One of the key things to know about Richmond is that there’s some amazing food hiding in its big, glassy malls, including Taiwanese beef noodles—the slurpy soup swimming with housemade noodles and dense velvety bits of long-braised beef shank meat. At Chef Hung Taiwanese Beef Noodle ($; Aberdeen Centre, 2800-4151 Hazelbridge Way; 604/295-9357), Lorna likes the spicy “Champion” version. Though brick red, it’s not blindingly hot, so you can still savor the beefy, anise-scented broth. And to go with it, try the tripe, even if you’re not the tripe type—because if there’s one place on this continent to order tripe, it is Richmond, where it is chewy-tender and cooked with the utmost care.
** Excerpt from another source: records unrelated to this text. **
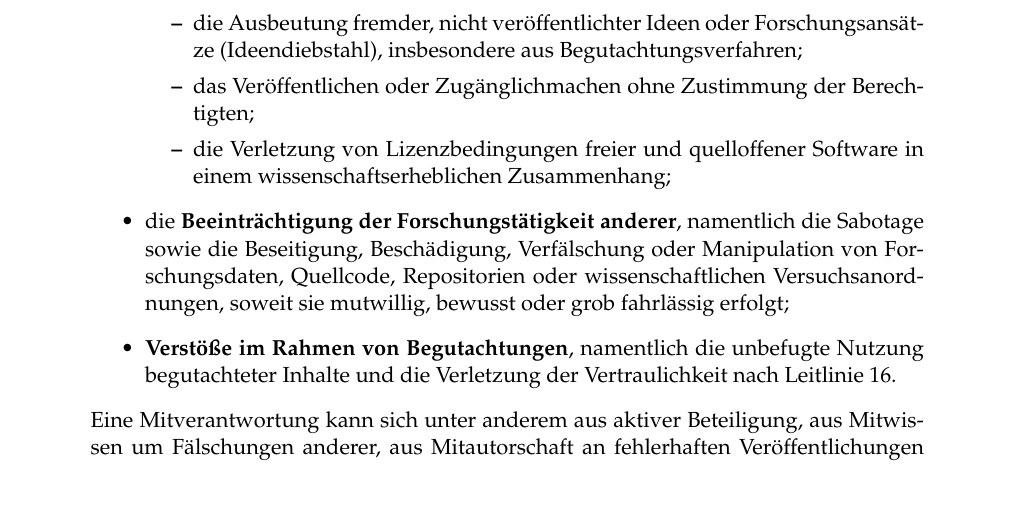
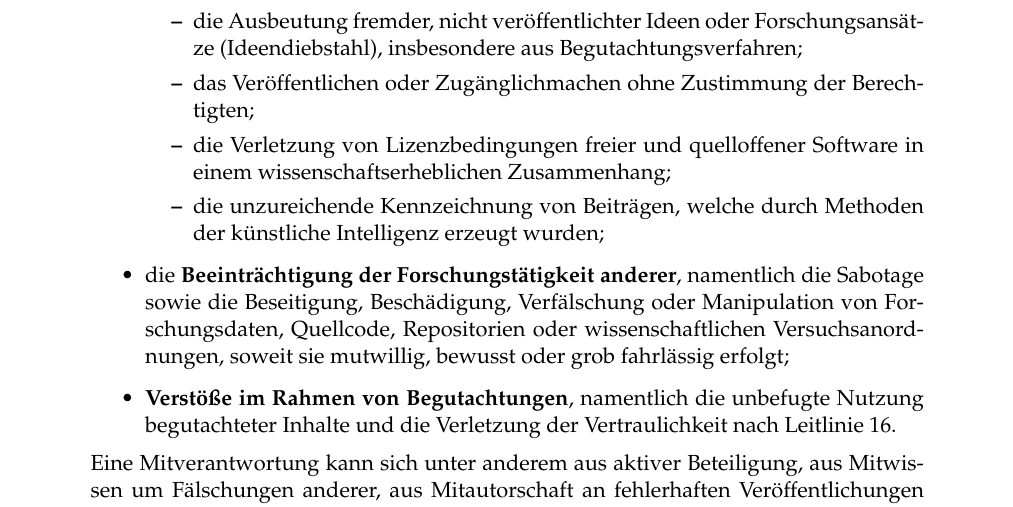
Before and after one commit to DE-RSE/materials, a LaTeX document (DFG-Kodex/Kodex-gute-wissenschaftliche-Praxis.tex): part of page 11 of 17, cut so that both start at the same text. Compiled offline with pdfLaTeX.

Commit message:
KI-Generierte Plagiate als Fehlleistung ergänzt.

```diff
--- a/DFG-Kodex/Kodex-gute-wissenschaftliche-Praxis.tex
+++ b/DFG-Kodex/Kodex-gute-wissenschaftliche-Praxis.tex
@@ -250,6 +250,7 @@ Forschungsdaten, Forschungssoftware und die zugehörige Dokumentation, die einer
     \item die Ausbeutung fremder, nicht veröffentlichter Ideen oder Forschungsansätze (Ideendiebstahl), insbesondere aus Begutachtungsverfahren;
     \item das Veröffentlichen oder Zugänglichmachen ohne Zustimmung der Berechtigten;
     \item die Verletzung von Lizenzbedingungen freier und quelloffener Software in einem wissenschaftserheblichen Zusammenhang;
+    \item die unzureichende Kennzeichnung von Beiträgen, welche durch Methoden der künstliche Intelligenz erzeugt wurden;
   \end{itemize}
   \item die \textbf{Beeinträchtigung der Forschungstätigkeit anderer}, namentlich die Sabotage sowie die Beseitigung, Beschädigung, Verfälschung oder Manipulation von Forschungsdaten, Quellcode, Repositorien oder wissenschaftlichen Versuchsanordnungen, soweit sie mutwillig, bewusst oder grob fahrlässig erfolgt;
   \item \textbf{Verstöße im Rahmen von Begutachtungen}, namentlich die unbefugte Nutzung begutachteter Inhalte und die Verletzung der Vertraulichkeit nach Leitlinie 16.
```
Egg balls at the mall
Most Richmond malls have food courts, and each one has a couple of standout vendors selling home-style dishes like sand-pot rice. One of Lorna’s favorites is the egg ball stand at Tim’s Dessert House ($; cash only; 3250-4151 Hazelbridge Way; 604/821-1848), just upstairs from Chef Hung. Egg balls are baked in a rounded waffle iron–like device, and what emerges looks like giant golden bubble wrap. You must eat it immediately to savor the contrast between its crisp exterior and its steamy, moist interior.
Richmond’s Summer Night Market, a gathering of food-stall vendors selling skewered meats and deep-fried delights, ends in late September. But tiny Taiwanese Sunway Restaurant ($; cash only; 1300-4540 No. 3 Rd.; 778/297-4363) does a better-crafted version of such late-night, finger-licking food. The “night market–style” menu has a green-onion beef roll, wildly satisfying and wrapped in a flaky savory pancake.
Where to stay
The diversity Richmond has in restaurants, it lacks in lodging. We like the new Westin Wall Centre, Vancouver Airport (from $139; 604/303-6565), because it’s a quick walk to the SkyTrain station, which whisks you to the major Richmond malls. And there’s a gym and pool, which, after eating your way through town, might come in handy.
If you prefer more stylish digs, stay in Vancouver, where you’ve got the Opus, Shangri-La, and revamped Four Seasons, for starters.